◆ **Data listing**
- - -

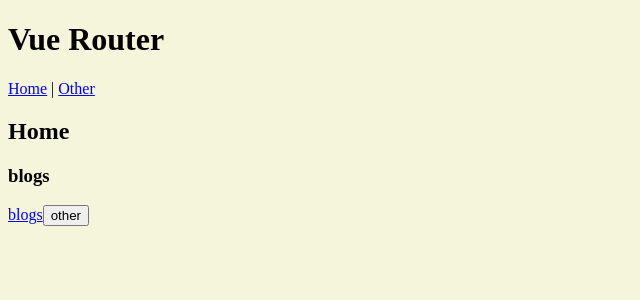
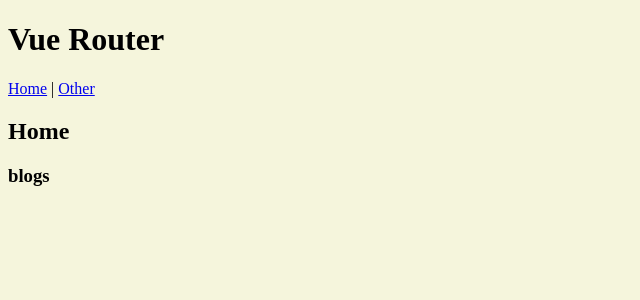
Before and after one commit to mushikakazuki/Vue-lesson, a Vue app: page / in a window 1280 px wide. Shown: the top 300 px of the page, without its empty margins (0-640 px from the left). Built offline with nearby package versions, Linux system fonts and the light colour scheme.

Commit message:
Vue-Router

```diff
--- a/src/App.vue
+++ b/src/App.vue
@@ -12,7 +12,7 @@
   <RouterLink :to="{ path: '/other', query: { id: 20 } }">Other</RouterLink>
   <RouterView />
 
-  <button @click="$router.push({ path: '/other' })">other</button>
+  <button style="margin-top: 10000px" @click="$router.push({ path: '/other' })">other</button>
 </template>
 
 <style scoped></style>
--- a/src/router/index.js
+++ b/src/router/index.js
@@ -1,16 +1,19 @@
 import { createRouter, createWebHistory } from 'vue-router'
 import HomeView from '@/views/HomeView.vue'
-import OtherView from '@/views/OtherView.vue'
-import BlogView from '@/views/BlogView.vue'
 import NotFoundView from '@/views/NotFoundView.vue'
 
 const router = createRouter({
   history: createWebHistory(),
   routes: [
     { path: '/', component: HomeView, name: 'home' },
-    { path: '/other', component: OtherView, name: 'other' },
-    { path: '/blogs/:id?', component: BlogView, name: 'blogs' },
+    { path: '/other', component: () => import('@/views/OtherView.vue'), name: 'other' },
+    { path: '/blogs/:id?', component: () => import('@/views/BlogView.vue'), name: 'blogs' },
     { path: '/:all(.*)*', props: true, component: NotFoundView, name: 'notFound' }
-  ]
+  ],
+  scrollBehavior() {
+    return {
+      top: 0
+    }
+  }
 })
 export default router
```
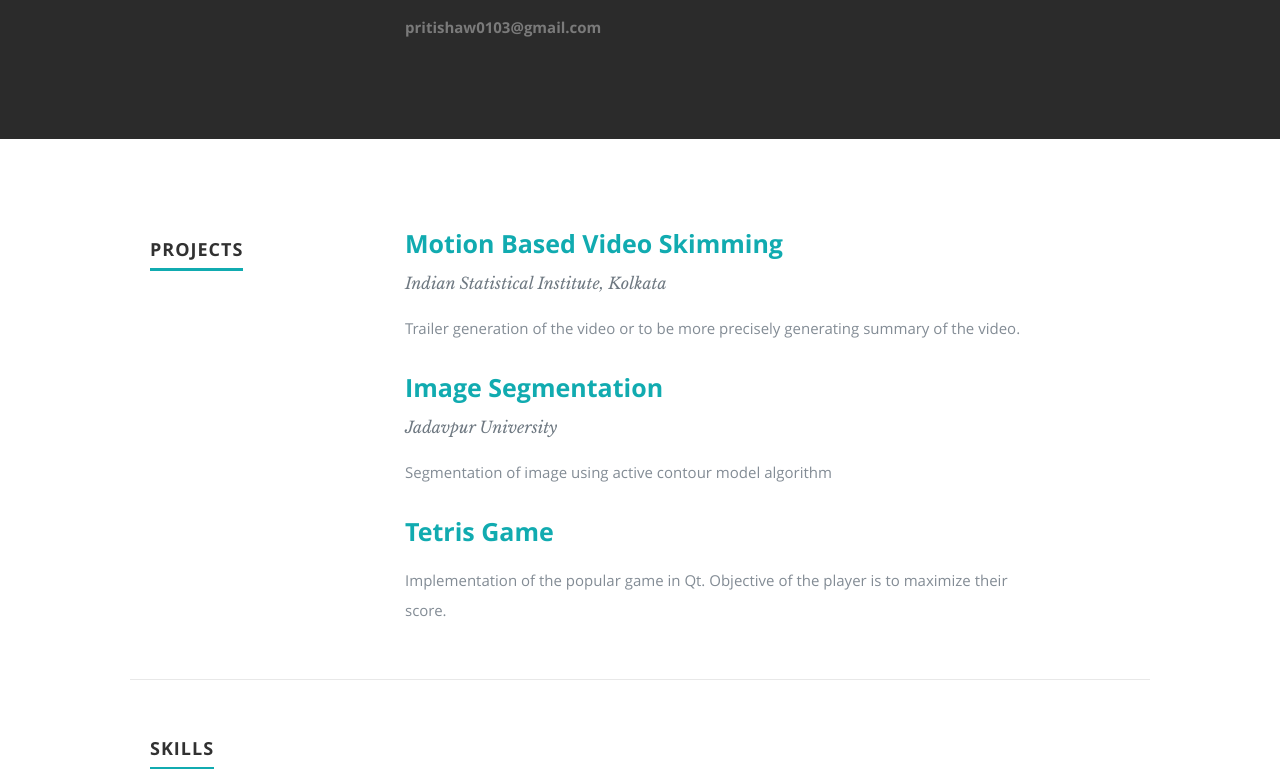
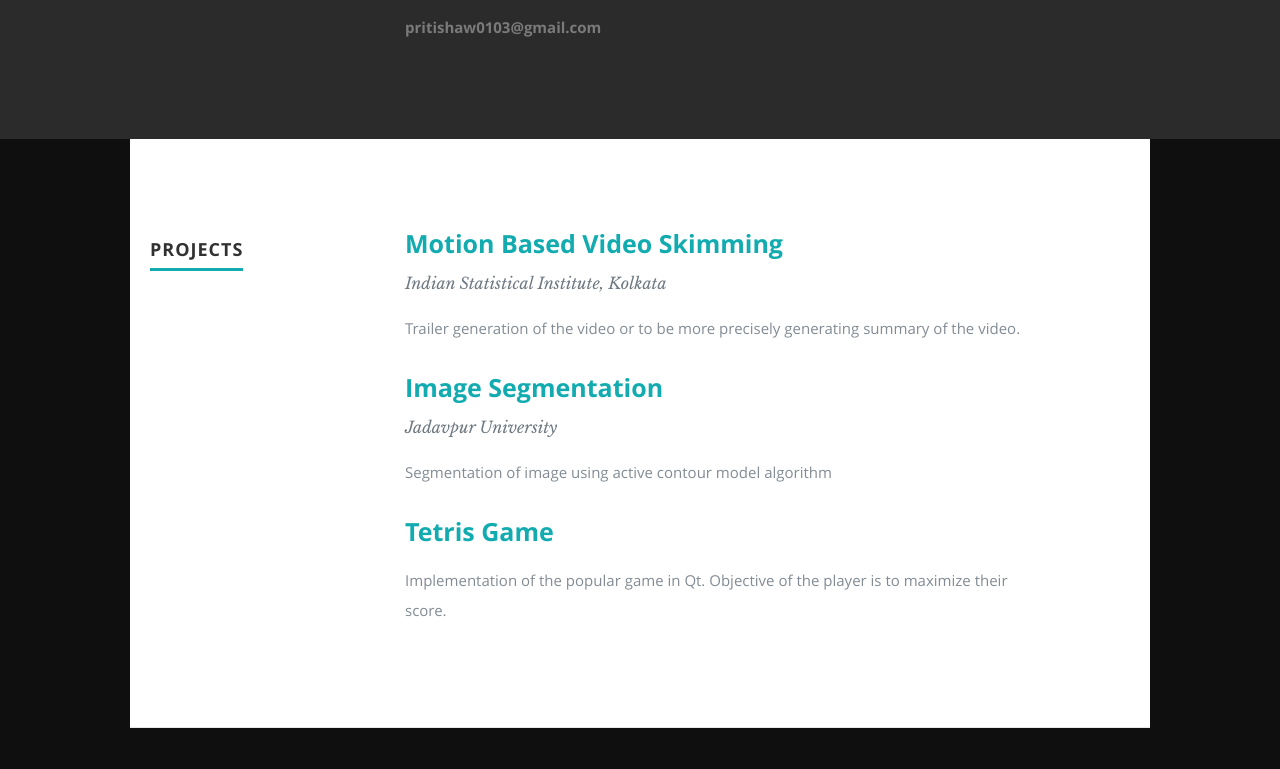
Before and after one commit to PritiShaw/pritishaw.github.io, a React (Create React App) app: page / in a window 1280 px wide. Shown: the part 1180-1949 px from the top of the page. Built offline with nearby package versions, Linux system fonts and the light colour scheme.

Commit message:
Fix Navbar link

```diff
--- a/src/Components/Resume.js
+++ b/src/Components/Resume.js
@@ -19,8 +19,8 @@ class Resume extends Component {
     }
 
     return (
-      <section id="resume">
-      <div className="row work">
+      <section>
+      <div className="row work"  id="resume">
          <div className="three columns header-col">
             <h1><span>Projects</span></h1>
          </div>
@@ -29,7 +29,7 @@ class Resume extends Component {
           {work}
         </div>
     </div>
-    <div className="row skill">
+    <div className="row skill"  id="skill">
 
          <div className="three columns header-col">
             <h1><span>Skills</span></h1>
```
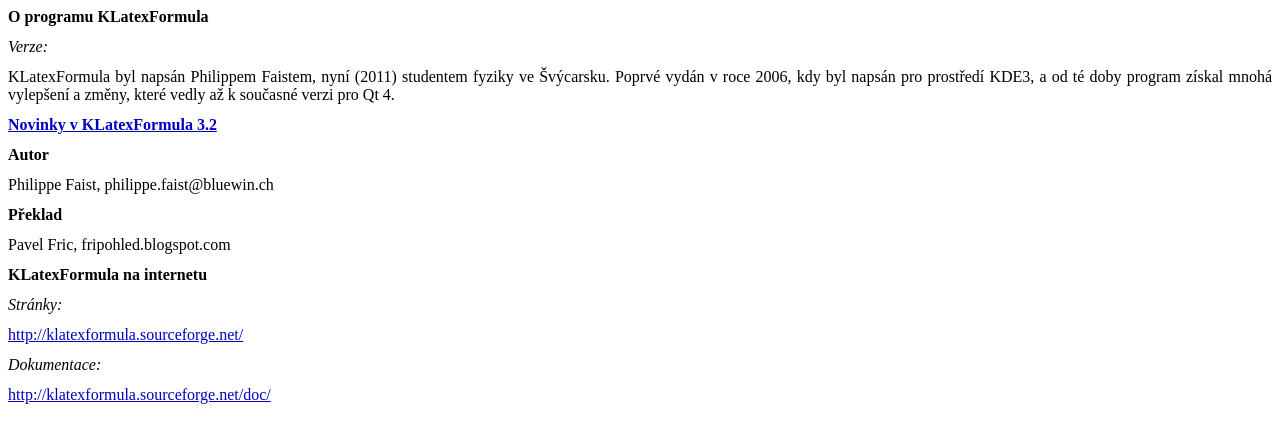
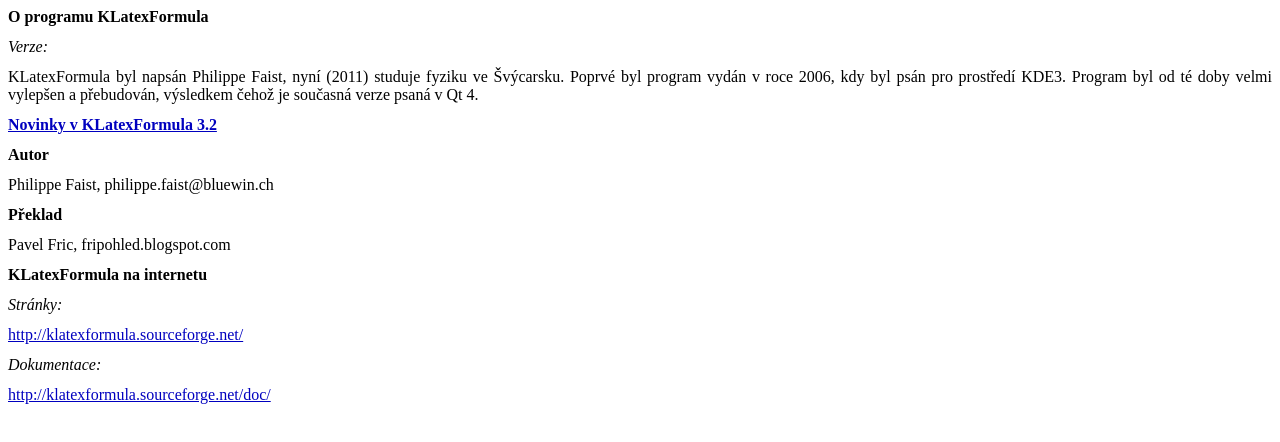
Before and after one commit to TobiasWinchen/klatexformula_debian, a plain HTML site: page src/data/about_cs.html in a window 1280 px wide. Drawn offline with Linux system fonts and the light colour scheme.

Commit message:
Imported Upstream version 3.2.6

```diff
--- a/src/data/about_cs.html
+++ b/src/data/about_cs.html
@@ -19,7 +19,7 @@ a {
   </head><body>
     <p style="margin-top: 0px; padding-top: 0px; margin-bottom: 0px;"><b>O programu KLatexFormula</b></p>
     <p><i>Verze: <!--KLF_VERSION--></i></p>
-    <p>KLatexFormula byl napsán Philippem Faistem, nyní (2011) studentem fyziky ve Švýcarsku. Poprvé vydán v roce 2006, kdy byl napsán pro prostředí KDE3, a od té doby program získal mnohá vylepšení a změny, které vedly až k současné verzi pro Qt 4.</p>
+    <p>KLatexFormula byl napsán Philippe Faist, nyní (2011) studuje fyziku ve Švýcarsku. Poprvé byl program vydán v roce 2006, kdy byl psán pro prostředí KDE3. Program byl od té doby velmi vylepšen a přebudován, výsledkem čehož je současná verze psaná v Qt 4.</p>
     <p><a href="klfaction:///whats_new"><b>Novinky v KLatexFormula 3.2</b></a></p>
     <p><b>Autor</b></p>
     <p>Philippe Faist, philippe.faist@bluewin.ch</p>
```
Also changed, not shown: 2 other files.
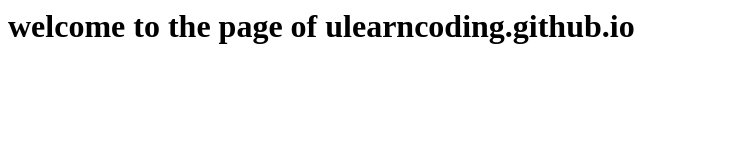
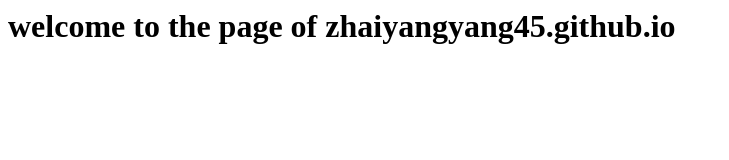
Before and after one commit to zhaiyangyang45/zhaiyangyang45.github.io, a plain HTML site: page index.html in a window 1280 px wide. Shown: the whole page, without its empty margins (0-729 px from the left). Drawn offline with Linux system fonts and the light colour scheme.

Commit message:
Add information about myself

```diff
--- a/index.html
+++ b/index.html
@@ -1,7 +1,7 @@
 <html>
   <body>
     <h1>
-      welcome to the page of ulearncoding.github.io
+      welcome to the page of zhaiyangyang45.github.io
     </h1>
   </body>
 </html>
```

- - -

◆ **What is being asked**
Please restate the entries word for word. Skip the pictures.

◆ **Reply**
Before and after one commit to mushikakazuki/Vue-lesson, a Vue app: page / in a window 1280 px wide. Shown: the top 300 px of the page, without its empty margins (0-640 px from the left). Built offline with nearby package versions, Linux system fonts and the light colour scheme.

Commit message:
Vue-Router

```diff
--- a/src/App.vue
+++ b/src/App.vue
@@ -12,7 +12,7 @@
   <RouterLink :to="{ path: '/other', query: { id: 20 } }">Other</RouterLink>
   <RouterView />
 
-  <button @click="$router.push({ path: '/other' })">other</button>
+  <button style="margin-top: 10000px" @click="$router.push({ path: '/other' })">other</button>
 </template>
 
 <style scoped></style>
--- a/src/router/index.js
+++ b/src/router/index.js
@@ -1,16 +1,19 @@
 import { createRouter, createWebHistory } from 'vue-router'
 import HomeView from '@/views/HomeView.vue'
-import OtherView from '@/views/OtherView.vue'
-import BlogView from '@/views/BlogView.vue'
 import NotFoundView from '@/views/NotFoundView.vue'
 
 const router = createRouter({
   history: createWebHistory(),
   routes: [
     { path: '/', component: HomeView, name: 'home' },
-    { path: '/other', component: OtherView, name: 'other' },
-    { path: '/blogs/:id?', component: BlogView, name: 'blogs' },
+    { path: '/other', component: () => import('@/views/OtherView.vue'), name: 'other' },
+    { path: '/blogs/:id?', component: () => import('@/views/BlogView.vue'), name: 'blogs' },
     { path: '/:all(.*)*', props: true, component: NotFoundView, name: 'notFound' }
-  ]
+  ],
+  scrollBehavior() {
+    return {
+      top: 0
+    }
+  }
 })
 export default router
```
Before and after one commit to PritiShaw/pritishaw.github.io, a React (Create React App) app: page / in a window 1280 px wide. Shown: the part 1180-1949 px from the top of the page. Built offline with nearby package versions, Linux system fonts and the light colour scheme.

Commit message:
Fix Navbar link

```diff
--- a/src/Components/Resume.js
+++ b/src/Components/Resume.js
@@ -19,8 +19,8 @@ class Resume extends Component {
     }
 
     return (
-      <section id="resume">
-      <div className="row work">
+      <section>
+      <div className="row work"  id="resume">
          <div className="three columns header-col">
             <h1><span>Projects</span></h1>
          </div>
@@ -29,7 +29,7 @@ class Resume extends Component {
           {work}
         </div>
     </div>
-    <div className="row skill">
+    <div className="row skill"  id="skill">
 
          <div className="three columns header-col">
             <h1><span>Skills</span></h1>
```
Before and after one commit to TobiasWinchen/klatexformula_debian, a plain HTML site: page src/data/about_cs.html in a window 1280 px wide. Drawn offline with Linux system fonts and the light colour scheme.

Commit message:
Imported Upstream version 3.2.6

```diff
--- a/src/data/about_cs.html
+++ b/src/data/about_cs.html
@@ -19,7 +19,7 @@ a {
   </head><body>
     <p style="margin-top: 0px; padding-top: 0px; margin-bottom: 0px;"><b>O programu KLatexFormula</b></p>
     <p><i>Verze: <!--KLF_VERSION--></i></p>
-    <p>KLatexFormula byl napsán Philippem Faistem, nyní (2011) studentem fyziky ve Švýcarsku. Poprvé vydán v roce 2006, kdy byl napsán pro prostředí KDE3, a od té doby program získal mnohá vylepšení a změny, které vedly až k současné verzi pro Qt 4.</p>
+    <p>KLatexFormula byl napsán Philippe Faist, nyní (2011) studuje fyziku ve Švýcarsku. Poprvé byl program vydán v roce 2006, kdy byl psán pro prostředí KDE3. Program byl od té doby velmi vylepšen a přebudován, výsledkem čehož je současná verze psaná v Qt 4.</p>
     <p><a href="klfaction:///whats_new"><b>Novinky v KLatexFormula 3.2</b></a></p>
     <p><b>Autor</b></p>
     <p>Philippe Faist, philippe.faist@bluewin.ch</p>
```
Also changed, not shown: 2 other files.
Before and after one commit to zhaiyangyang45/zhaiyangyang45.github.io, a plain HTML site: page index.html in a window 1280 px wide. Shown: the whole page, without its empty margins (0-729 px from the left). Drawn offline with Linux system fonts and the light colour scheme.

Commit message:
Add information about myself

```diff
--- a/index.html
+++ b/index.html
@@ -1,7 +1,7 @@
 <html>
   <body>
     <h1>
-      welcome to the page of ulearncoding.github.io
+      welcome to the page of zhaiyangyang45.github.io
     </h1>
   </body>
 </html>
```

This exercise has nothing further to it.